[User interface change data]
○ ○ ○ ○ ○

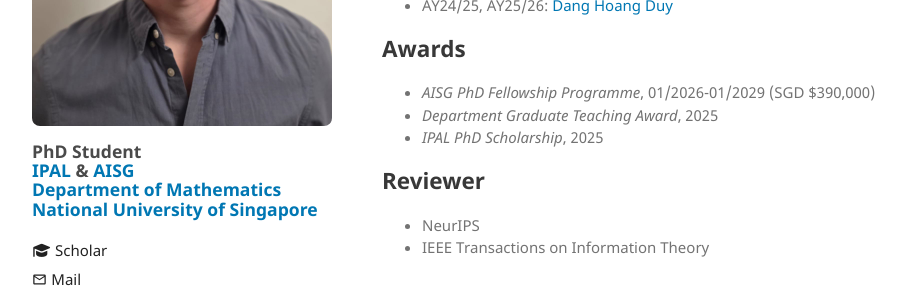
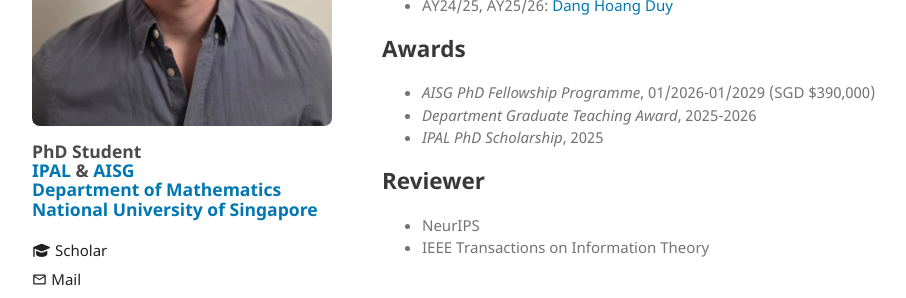
Before and after one commit to meyermaxime/meyermaxime.github.io, a Jekyll site: the page built from p_others.html, in a window 1280 px wide. Shown: the part 387-685 px from the top of the page, without its empty margins (128-1034 px from the left). Built offline with Jekyll 4.4.1, drawn with Linux system fonts in a browser that asks for light colours.

Commit message:
Update p_others.html

```diff
--- a/p_others.html
+++ b/p_others.html
@@ -22,7 +22,7 @@ title: Others
 <h2 id="awards">Awards</h2>
 <ul>
   <li><em>AISG PhD Fellowship Programme</em>, 01/2026-01/2029 (SGD $390,000)</li>
-  <li><em>Department  Graduate  Teaching Award</em>, 2025</li>
+  <li><em>Department  Graduate  Teaching Award</em>, 2025-2026</li>
   <li><em>IPAL PhD Scholarship</em>, 2025</li>
 </ul>
 
```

○ ○ ○ ○ ○

Work request:
Only an exact, picture-free copy of the entries counts as the answer.

Result for this exercise:
Before and after one commit to meyermaxime/meyermaxime.github.io, a Jekyll site: the page built from p_others.html, in a window 1280 px wide. Shown: the part 387-685 px from the top of the page, without its empty margins (128-1034 px from the left). Built offline with Jekyll 4.4.1, drawn with Linux system fonts in a browser that asks for light colours.

Commit message:
Update p_others.html

```diff
--- a/p_others.html
+++ b/p_others.html
@@ -22,7 +22,7 @@ title: Others
 <h2 id="awards">Awards</h2>
 <ul>
   <li><em>AISG PhD Fellowship Programme</em>, 01/2026-01/2029 (SGD $390,000)</li>
-  <li><em>Department  Graduate  Teaching Award</em>, 2025</li>
+  <li><em>Department  Graduate  Teaching Award</em>, 2025-2026</li>
   <li><em>IPAL PhD Scholarship</em>, 2025</li>
 </ul>
 
```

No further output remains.